Years ago, futurist Alvin Toffler splashed onto the scene with his groundbreaking book, “Future Shock.”
The book was such a cultural phenomenon that the title was adopted in modern usage as a description that the phenomenon of change was noticeably accelerating.
Toffler contended that the rate of acceleration was increasing slowly, almost imperceptibly.
He compared it to the merry-go-round in a horror movie that goes faster and faster until fear is reached as those riding it move from pleasure to heightened fun to sheer terror as some unseen force of evil has put them on the ride from hell.
I believe Toffler was right, and his interpretation of culture and life itself has ratcheted to the point where we’re dizzyingly frazzled.
We arrive home at night rubbed raw from the pace of the day. We face an overwhelming load of daily tasks as we encounter the demands of work and then return home to parent, cook and clean while trying desperately to maintain meaningful relationships.
We drop into bed in the evening so tired we can’t sleep so we medicate ourselves. We start over the next morning and spin through the day at breakneck speed.

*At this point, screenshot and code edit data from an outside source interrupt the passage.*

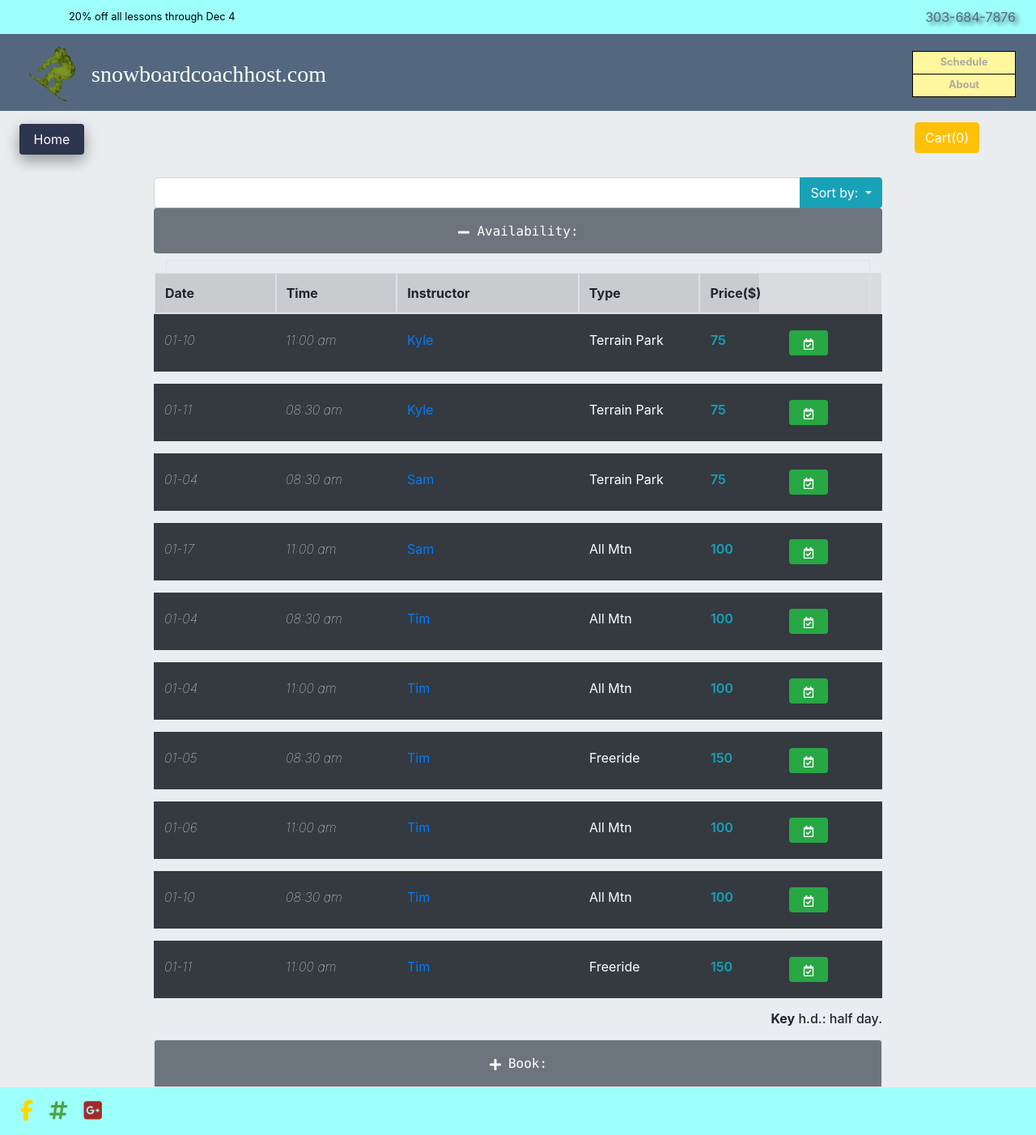
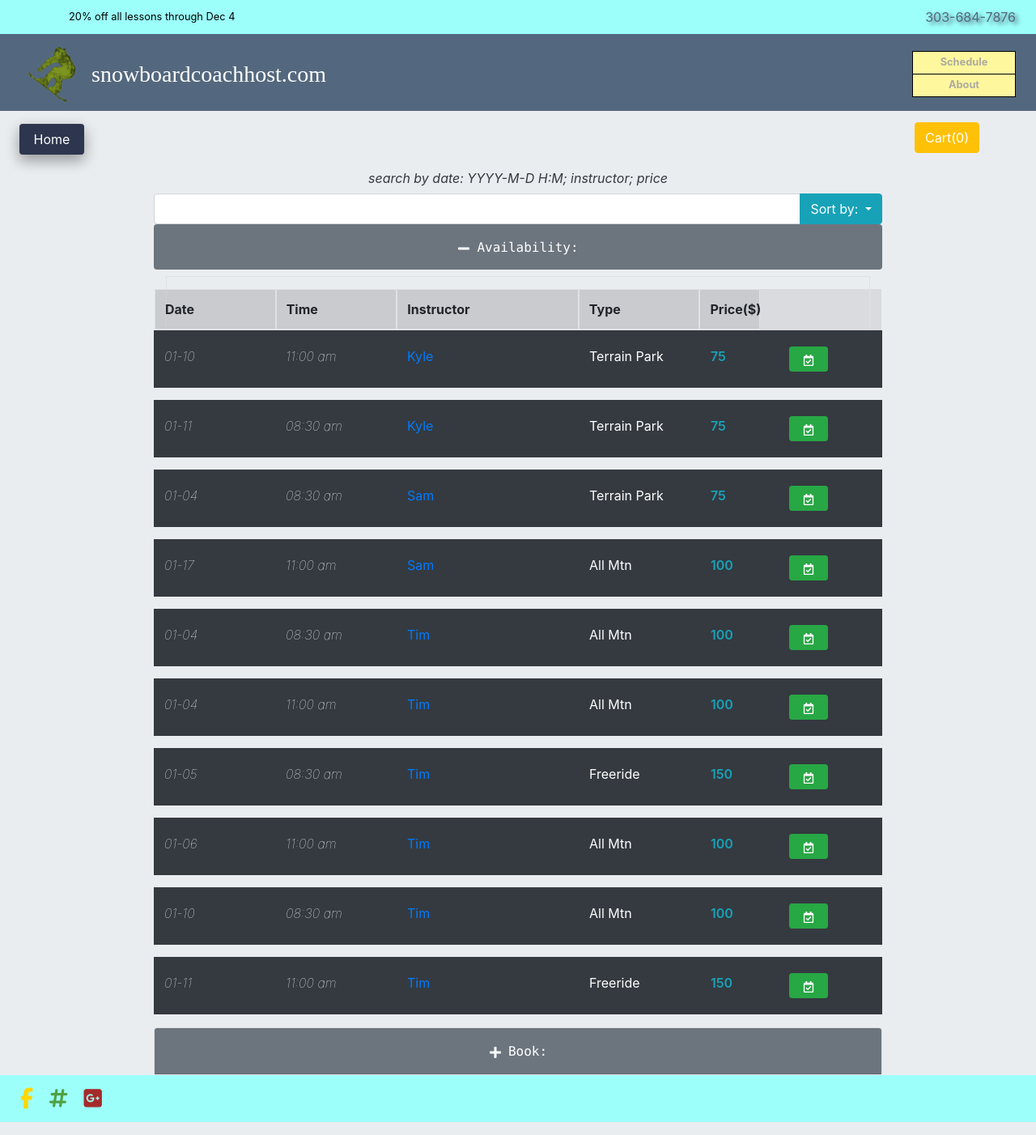
Before and after one commit to hicksey-makes/ski-lessons-snowV2, a React (Create React App) app: page /schedule in a window 1280 px wide. Shown: the whole page at 81% size. Built offline with nearby package versions, Linux system fonts and the light colour scheme; a web font is replaced by a local one.

Commit message:
restyle table in Cart.js

```diff
--- a/src/components/Reserve/Schedule.js
+++ b/src/components/Reserve/Schedule.js
@@ -173,9 +173,9 @@ class Schedule extends Component {
           <div className="row">
             <div className="col-md-12">
               <div className="container">
+                <p className="hint text-center mt-1 font-italic text-dark mb-n2">search by date: YYYY-M-D H:M; instructor; price</p>
                 <SearchLessons searchLsns={this.searchLsns} orderBy={this.state.orderBy} orderDir={this.state.orderDir} changeOrder={this.changeOrder} hideForm={this.hideForm} />
                 <ListLessons reserved={this.props.reserved} lessonLength={this.state.lessonLength} onLessonSelect={this.handleLessonSelect} lessons={filteredLsns} toggleAdd={this.toggleAdd} formDisplay={this.state.formDisplay} onProductDelete={this.props.onProductDelete} cart={this.props.cart}/>
-                <h6 className="text-right"><strong>Key</strong> h.d.: half day.</h6>
                 <AddLessons onNotesChange={this.handleNotesChange} lessonNotes={this.state.lessonNotes} riderName={this.state.riderName} onRiderAdd={this.handleRiderAdd} onFormSubmit={this.handleFormSubmit} onLessonAdd={this.props.onLessonAdd} selectedLsn={this.state.selectedLsn} formDisplay={this.state.formDisplay} toggleAdd={this.toggleAdd} lessonLength={this.state.lessonLength} setFullPrice={this.setFullPrice} setHalfPrice={this.setHalfPrice} cart={this.props.cart} onLessonReserve={this.props.onLessonReserve} />
               </div>
             </div>
--- a/src/components/Reserve/cart.js
+++ b/src/components/Reserve/cart.js
@@ -13,17 +13,17 @@ export default function Cart(props) {
   return (<>
     <Link className="btn blendin mb-1 mt-3 ml-4" style={{width: 80 + "px"}}  to="/">Home</Link>
     <h1 className="text-center">Your Cart</h1>
-    {cart.length === 0 && <p>You have not added any product to your cart yet.</p>}
+    {cart.length === 0 && <p className="text-center">You have not added any product to your cart yet.</p>}
     {cart.length > 0 &&
       <div className="container-fluid">
         <table className="table table-cart table-striped align-head">
         <thead className="table-bordered">
-          <tr className="row sm-aside">
-            <th width="20%" className="col-sm-2 th-product text-primary">Instructor</th>
-            <th width="20%" className="col-sm-2 th-product text-primary">Type</th>
-            <th width="20%" className="col-sm-3 th-product text-primary">Date</th>
-            <th width="15%" className="col-sm-2 text-primary">Price</th>
-            <th width="10%" className="col-sm-1 text-primary">Qty</th>
+          <tr className="row sm-aside bg-secondary">
+            <th width="20%" className="col-sm-2 th-product text-warning">Instructor</th>
+            <th width="20%" className="col-sm-2 th-product text-warning">Type</th>
+            <th width="20%" className="col-sm-3 th-product text-warning">Date</th>
+            <th width="15%" className="col-sm-2 text-warning">Price</th>
+            <th width="10%" className="col-sm-1 text-warning">Qty</th>
             <th width="15%" className="col-sm-2 text-info">Total</th>
           </tr>
         </thead>
--- a/src/css/Schedule.css
+++ b/src/css/Schedule.css
@@ -68,6 +68,7 @@
   position: absolute;
   right: 3px;
 }
+
 @media only screen and (min-width: 768px) {
   #sphere {
   width: 30px;
```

There is a truth we must recognize: Anxiety is the price we pay for our resistance to the reality of change that is always in motion.
The antidote is to seek a moment to catch our breath, seek stillness and restorative quiet. But stillness is elusive and we cannot stop the world that is constantly changing.
Movement is always occurring and because of that nothing stays the same, except this constant observation that change is always happening. One response we can give is to accept change as the gift of opportunity that we might grow.
Change means we must stay alive to possibility, using our creativity and ingenuity to adapt.
It also means we might gain something we did not anticipate, but this requires we release our stranglehold on how things are in order for the new to come.
No doubt the world of faith and the community we call church are as sure to change as the world of technology, banking, politics or education.
The God of the past, present and future are all the same God, wanting us to be fully alive as we travel this journey through life.
We are stewards of the faith and the church, and we must step lively as we travel. Here are a few suggestions that will contribute to a healthy church and a vibrant faith.
If you will do these things, they will help ensure that your church will be energetic and alive and your faith will be an imaginative act of living the faith-life.
- Make sure you’re a part of a worshipping community.
Be present in worship to experience the communal faith of singing, hearing the word of God and participating fully in the life of your church.
- Be a part of a small group.
Gather with other believers to read and study the Bible and to honestly share the life of faith together.
- Give yourself passionately to a personal ministry.
Poet and essayist Wendell Berry suggests, “Find something that needs doing, and do it.” What is of concern to you that you are uniquely interested in? What need in the world would you give yourself happily to?
These three activities will bring life and energy to your relationship to God and will contribute to a bigger life for your church.
In short, these three things will bring happiness and purpose to your life.
Keith Herron is pastor of Holmeswood Baptist Church in Kansas City, Mo., and a member of the board of directors for the Baptist Center for Ethics. A version of this article first appeared on Holmeswood’s blog and is used with permission. His sermons appear on EthicsDaily.com.
After serving as bridge pastor at First Congregational Church of St. Louis, Missouri, during the past year, Herron moved recently to Lawrence, Kansas, where he will continue to minister in interim settings. He is author of Living a Narrative Life, Exploring the Power of Stories (Smyth & Helwys, 2019).